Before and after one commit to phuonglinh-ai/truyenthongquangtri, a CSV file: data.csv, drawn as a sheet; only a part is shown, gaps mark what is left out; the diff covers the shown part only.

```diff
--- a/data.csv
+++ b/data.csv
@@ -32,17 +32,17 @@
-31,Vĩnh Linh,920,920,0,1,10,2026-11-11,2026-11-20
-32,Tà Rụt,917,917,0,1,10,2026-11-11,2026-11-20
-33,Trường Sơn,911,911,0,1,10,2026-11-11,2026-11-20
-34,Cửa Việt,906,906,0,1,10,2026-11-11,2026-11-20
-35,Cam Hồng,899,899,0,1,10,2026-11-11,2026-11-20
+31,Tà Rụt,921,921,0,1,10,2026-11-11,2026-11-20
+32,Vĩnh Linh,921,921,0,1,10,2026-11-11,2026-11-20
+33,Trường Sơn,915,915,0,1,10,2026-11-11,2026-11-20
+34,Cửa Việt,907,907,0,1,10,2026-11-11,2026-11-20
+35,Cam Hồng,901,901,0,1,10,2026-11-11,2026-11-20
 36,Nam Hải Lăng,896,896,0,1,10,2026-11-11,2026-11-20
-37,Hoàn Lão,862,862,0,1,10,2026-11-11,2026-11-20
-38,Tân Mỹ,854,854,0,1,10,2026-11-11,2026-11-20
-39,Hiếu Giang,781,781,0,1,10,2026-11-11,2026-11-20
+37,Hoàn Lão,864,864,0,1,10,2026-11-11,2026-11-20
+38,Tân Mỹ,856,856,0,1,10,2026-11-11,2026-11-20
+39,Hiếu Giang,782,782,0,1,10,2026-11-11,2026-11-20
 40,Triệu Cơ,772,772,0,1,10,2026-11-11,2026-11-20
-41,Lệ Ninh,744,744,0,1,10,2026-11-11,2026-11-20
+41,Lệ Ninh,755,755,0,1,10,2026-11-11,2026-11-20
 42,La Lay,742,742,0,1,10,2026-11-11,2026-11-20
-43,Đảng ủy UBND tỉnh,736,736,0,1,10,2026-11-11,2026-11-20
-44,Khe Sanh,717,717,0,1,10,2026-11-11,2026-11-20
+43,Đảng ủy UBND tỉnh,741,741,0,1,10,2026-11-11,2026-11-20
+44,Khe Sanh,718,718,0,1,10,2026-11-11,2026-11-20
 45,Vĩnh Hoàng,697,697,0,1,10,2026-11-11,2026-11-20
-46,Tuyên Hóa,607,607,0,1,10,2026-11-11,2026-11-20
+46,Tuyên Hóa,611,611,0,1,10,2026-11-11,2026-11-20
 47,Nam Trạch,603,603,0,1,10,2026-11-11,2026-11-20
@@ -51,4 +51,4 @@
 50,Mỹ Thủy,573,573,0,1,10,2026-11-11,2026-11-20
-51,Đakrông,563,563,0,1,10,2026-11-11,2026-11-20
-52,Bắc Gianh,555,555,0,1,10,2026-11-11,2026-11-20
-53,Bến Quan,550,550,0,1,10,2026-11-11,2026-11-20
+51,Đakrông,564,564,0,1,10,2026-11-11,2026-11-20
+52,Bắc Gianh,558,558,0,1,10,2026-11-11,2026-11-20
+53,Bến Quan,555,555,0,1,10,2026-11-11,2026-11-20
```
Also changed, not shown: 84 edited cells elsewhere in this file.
· · · · · · ·
→ Required work
Restate all of the entries exactly, please.

→ Problem solution
Before and after one commit to phuonglinh-ai/truyenthongquangtri, a CSV file: data.csv, drawn as a sheet; only a part is shown, gaps mark what is left out; the diff covers the shown part only.

```diff
--- a/data.csv
+++ b/data.csv
@@ -32,17 +32,17 @@
-31,Vĩnh Linh,920,920,0,1,10,2026-11-11,2026-11-20
-32,Tà Rụt,917,917,0,1,10,2026-11-11,2026-11-20
-33,Trường Sơn,911,911,0,1,10,2026-11-11,2026-11-20
-34,Cửa Việt,906,906,0,1,10,2026-11-11,2026-11-20
-35,Cam Hồng,899,899,0,1,10,2026-11-11,2026-11-20
+31,Tà Rụt,921,921,0,1,10,2026-11-11,2026-11-20
+32,Vĩnh Linh,921,921,0,1,10,2026-11-11,2026-11-20
+33,Trường Sơn,915,915,0,1,10,2026-11-11,2026-11-20
+34,Cửa Việt,907,907,0,1,10,2026-11-11,2026-11-20
+35,Cam Hồng,901,901,0,1,10,2026-11-11,2026-11-20
 36,Nam Hải Lăng,896,896,0,1,10,2026-11-11,2026-11-20
-37,Hoàn Lão,862,862,0,1,10,2026-11-11,2026-11-20
-38,Tân Mỹ,854,854,0,1,10,2026-11-11,2026-11-20
-39,Hiếu Giang,781,781,0,1,10,2026-11-11,2026-11-20
+37,Hoàn Lão,864,864,0,1,10,2026-11-11,2026-11-20
+38,Tân Mỹ,856,856,0,1,10,2026-11-11,2026-11-20
+39,Hiếu Giang,782,782,0,1,10,2026-11-11,2026-11-20
 40,Triệu Cơ,772,772,0,1,10,2026-11-11,2026-11-20
-41,Lệ Ninh,744,744,0,1,10,2026-11-11,2026-11-20
+41,Lệ Ninh,755,755,0,1,10,2026-11-11,2026-11-20
 42,La Lay,742,742,0,1,10,2026-11-11,2026-11-20
-43,Đảng ủy UBND tỉnh,736,736,0,1,10,2026-11-11,2026-11-20
-44,Khe Sanh,717,717,0,1,10,2026-11-11,2026-11-20
+43,Đảng ủy UBND tỉnh,741,741,0,1,10,2026-11-11,2026-11-20
+44,Khe Sanh,718,718,0,1,10,2026-11-11,2026-11-20
 45,Vĩnh Hoàng,697,697,0,1,10,2026-11-11,2026-11-20
-46,Tuyên Hóa,607,607,0,1,10,2026-11-11,2026-11-20
+46,Tuyên Hóa,611,611,0,1,10,2026-11-11,2026-11-20
 47,Nam Trạch,603,603,0,1,10,2026-11-11,2026-11-20
@@ -51,4 +51,4 @@
 50,Mỹ Thủy,573,573,0,1,10,2026-11-11,2026-11-20
-51,Đakrông,563,563,0,1,10,2026-11-11,2026-11-20
-52,Bắc Gianh,555,555,0,1,10,2026-11-11,2026-11-20
-53,Bến Quan,550,550,0,1,10,2026-11-11,2026-11-20
+51,Đakrông,564,564,0,1,10,2026-11-11,2026-11-20
+52,Bắc Gianh,558,558,0,1,10,2026-11-11,2026-11-20
+53,Bến Quan,555,555,0,1,10,2026-11-11,2026-11-20
```
Also changed, not shown: 84 edited cells elsewhere in this file.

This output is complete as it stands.